**Problem requirements**
The records that follow must be reproduced in full, with every picture excluded.

(Web document revisions)

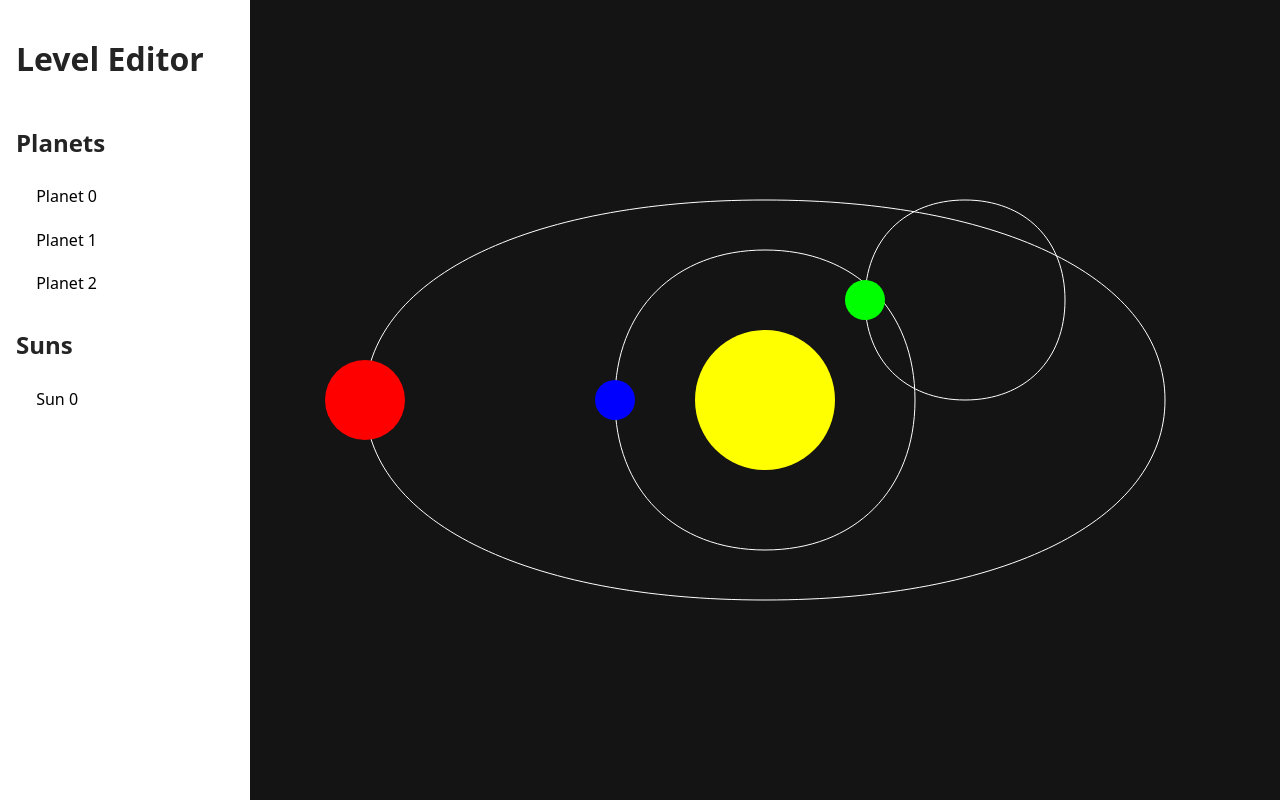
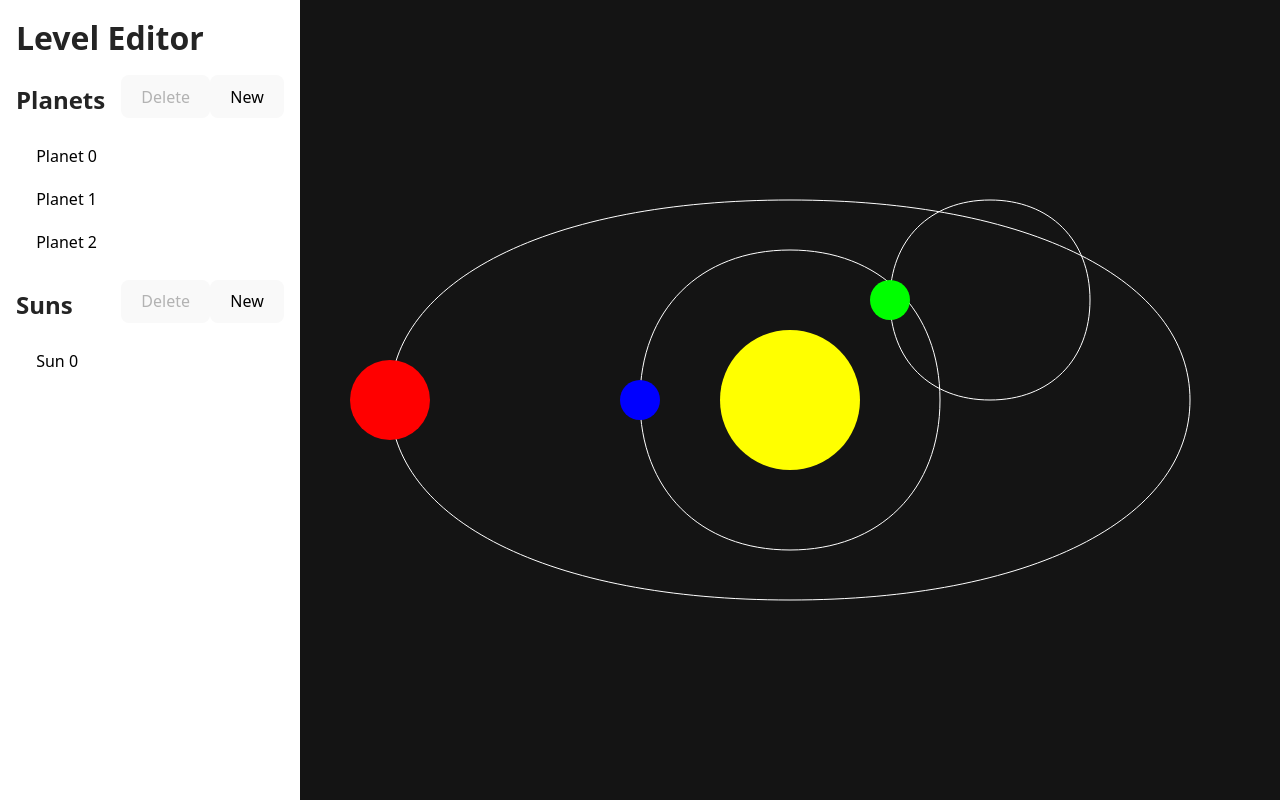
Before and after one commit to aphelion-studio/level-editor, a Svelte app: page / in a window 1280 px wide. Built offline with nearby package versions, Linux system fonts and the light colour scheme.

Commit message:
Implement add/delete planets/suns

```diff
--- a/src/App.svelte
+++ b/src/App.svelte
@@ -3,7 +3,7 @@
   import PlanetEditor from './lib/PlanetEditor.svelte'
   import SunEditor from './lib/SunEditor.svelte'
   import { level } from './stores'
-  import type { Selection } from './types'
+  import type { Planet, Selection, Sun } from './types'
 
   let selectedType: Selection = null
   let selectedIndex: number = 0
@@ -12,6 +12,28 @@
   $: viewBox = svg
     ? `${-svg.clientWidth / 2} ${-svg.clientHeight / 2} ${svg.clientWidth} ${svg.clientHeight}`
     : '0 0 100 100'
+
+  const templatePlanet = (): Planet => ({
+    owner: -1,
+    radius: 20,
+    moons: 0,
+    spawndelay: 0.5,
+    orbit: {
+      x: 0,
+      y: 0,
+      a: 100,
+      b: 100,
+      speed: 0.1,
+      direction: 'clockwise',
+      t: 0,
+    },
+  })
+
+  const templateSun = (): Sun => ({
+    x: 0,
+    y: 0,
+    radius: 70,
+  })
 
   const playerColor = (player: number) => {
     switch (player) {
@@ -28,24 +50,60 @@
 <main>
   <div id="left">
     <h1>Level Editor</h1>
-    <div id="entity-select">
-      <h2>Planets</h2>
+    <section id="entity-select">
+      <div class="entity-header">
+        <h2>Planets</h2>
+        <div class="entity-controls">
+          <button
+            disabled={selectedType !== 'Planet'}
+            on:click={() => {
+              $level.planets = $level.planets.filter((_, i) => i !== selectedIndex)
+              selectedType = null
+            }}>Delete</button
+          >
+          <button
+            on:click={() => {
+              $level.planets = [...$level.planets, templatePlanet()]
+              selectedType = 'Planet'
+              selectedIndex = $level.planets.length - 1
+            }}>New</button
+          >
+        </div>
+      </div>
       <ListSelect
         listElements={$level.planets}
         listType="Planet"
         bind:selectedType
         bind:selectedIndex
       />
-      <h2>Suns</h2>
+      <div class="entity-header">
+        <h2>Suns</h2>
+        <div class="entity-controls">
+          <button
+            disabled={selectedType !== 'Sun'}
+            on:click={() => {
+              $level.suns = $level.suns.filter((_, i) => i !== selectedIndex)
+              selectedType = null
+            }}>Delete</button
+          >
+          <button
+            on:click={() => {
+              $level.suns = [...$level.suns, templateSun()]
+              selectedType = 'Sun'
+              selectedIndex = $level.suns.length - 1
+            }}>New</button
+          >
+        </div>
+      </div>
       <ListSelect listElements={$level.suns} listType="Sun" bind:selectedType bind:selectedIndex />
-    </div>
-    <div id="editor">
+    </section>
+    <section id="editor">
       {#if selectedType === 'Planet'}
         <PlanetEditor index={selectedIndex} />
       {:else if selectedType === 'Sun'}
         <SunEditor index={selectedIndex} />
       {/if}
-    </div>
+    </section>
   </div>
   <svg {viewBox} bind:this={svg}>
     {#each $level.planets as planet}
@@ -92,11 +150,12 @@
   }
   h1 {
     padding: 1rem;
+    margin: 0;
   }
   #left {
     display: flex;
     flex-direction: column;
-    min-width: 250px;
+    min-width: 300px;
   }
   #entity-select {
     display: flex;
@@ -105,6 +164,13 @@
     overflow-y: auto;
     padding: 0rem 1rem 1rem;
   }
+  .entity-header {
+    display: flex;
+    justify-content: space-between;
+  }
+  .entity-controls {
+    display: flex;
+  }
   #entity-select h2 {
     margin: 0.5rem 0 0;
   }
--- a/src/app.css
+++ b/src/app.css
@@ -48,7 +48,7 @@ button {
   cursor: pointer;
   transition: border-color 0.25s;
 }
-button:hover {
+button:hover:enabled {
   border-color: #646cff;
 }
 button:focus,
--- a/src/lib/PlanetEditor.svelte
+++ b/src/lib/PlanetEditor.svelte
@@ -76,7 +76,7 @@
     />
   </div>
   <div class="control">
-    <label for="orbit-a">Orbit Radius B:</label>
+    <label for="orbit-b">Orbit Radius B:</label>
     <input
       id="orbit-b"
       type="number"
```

**Response for this exercise**
Before and after one commit to aphelion-studio/level-editor, a Svelte app: page / in a window 1280 px wide. Built offline with nearby package versions, Linux system fonts and the light colour scheme.

Commit message:
Implement add/delete planets/suns

```diff
--- a/src/App.svelte
+++ b/src/App.svelte
@@ -3,7 +3,7 @@
   import PlanetEditor from './lib/PlanetEditor.svelte'
   import SunEditor from './lib/SunEditor.svelte'
   import { level } from './stores'
-  import type { Selection } from './types'
+  import type { Planet, Selection, Sun } from './types'
 
   let selectedType: Selection = null
   let selectedIndex: number = 0
@@ -12,6 +12,28 @@
   $: viewBox = svg
     ? `${-svg.clientWidth / 2} ${-svg.clientHeight / 2} ${svg.clientWidth} ${svg.clientHeight}`
     : '0 0 100 100'
+
+  const templatePlanet = (): Planet => ({
+    owner: -1,
+    radius: 20,
+    moons: 0,
+    spawndelay: 0.5,
+    orbit: {
+      x: 0,
+      y: 0,
+      a: 100,
+      b: 100,
+      speed: 0.1,
+      direction: 'clockwise',
+      t: 0,
+    },
+  })
+
+  const templateSun = (): Sun => ({
+    x: 0,
+    y: 0,
+    radius: 70,
+  })
 
   const playerColor = (player: number) => {
     switch (player) {
@@ -28,24 +50,60 @@
 <main>
   <div id="left">
     <h1>Level Editor</h1>
-    <div id="entity-select">
-      <h2>Planets</h2>
+    <section id="entity-select">
+      <div class="entity-header">
+        <h2>Planets</h2>
+        <div class="entity-controls">
+          <button
+            disabled={selectedType !== 'Planet'}
+            on:click={() => {
+              $level.planets = $level.planets.filter((_, i) => i !== selectedIndex)
+              selectedType = null
+            }}>Delete</button
+          >
+          <button
+            on:click={() => {
+              $level.planets = [...$level.planets, templatePlanet()]
+              selectedType = 'Planet'
+              selectedIndex = $level.planets.length - 1
+            }}>New</button
+          >
+        </div>
+      </div>
       <ListSelect
         listElements={$level.planets}
         listType="Planet"
         bind:selectedType
         bind:selectedIndex
       />
-      <h2>Suns</h2>
+      <div class="entity-header">
+        <h2>Suns</h2>
+        <div class="entity-controls">
+          <button
+            disabled={selectedType !== 'Sun'}
+            on:click={() => {
+              $level.suns = $level.suns.filter((_, i) => i !== selectedIndex)
+              selectedType = null
+            }}>Delete</button
+          >
+          <button
+            on:click={() => {
+              $level.suns = [...$level.suns, templateSun()]
+              selectedType = 'Sun'
+              selectedIndex = $level.suns.length - 1
+            }}>New</button
+          >
+        </div>
+      </div>
       <ListSelect listElements={$level.suns} listType="Sun" bind:selectedType bind:selectedIndex />
-    </div>
-    <div id="editor">
+    </section>
+    <section id="editor">
       {#if selectedType === 'Planet'}
         <PlanetEditor index={selectedIndex} />
       {:else if selectedType === 'Sun'}
         <SunEditor index={selectedIndex} />
       {/if}
-    </div>
+    </section>
   </div>
   <svg {viewBox} bind:this={svg}>
     {#each $level.planets as planet}
@@ -92,11 +150,12 @@
   }
   h1 {
     padding: 1rem;
+    margin: 0;
   }
   #left {
     display: flex;
     flex-direction: column;
-    min-width: 250px;
+    min-width: 300px;
   }
   #entity-select {
     display: flex;
@@ -105,6 +164,13 @@
     overflow-y: auto;
     padding: 0rem 1rem 1rem;
   }
+  .entity-header {
+    display: flex;
+    justify-content: space-between;
+  }
+  .entity-controls {
+    display: flex;
+  }
   #entity-select h2 {
     margin: 0.5rem 0 0;
   }
--- a/src/app.css
+++ b/src/app.css
@@ -48,7 +48,7 @@ button {
   cursor: pointer;
   transition: border-color 0.25s;
 }
-button:hover {
+button:hover:enabled {
   border-color: #646cff;
 }
 button:focus,
--- a/src/lib/PlanetEditor.svelte
+++ b/src/lib/PlanetEditor.svelte
@@ -76,7 +76,7 @@
     />
   </div>
   <div class="control">
-    <label for="orbit-a">Orbit Radius B:</label>
+    <label for="orbit-b">Orbit Radius B:</label>
     <input
       id="orbit-b"
       type="number"
```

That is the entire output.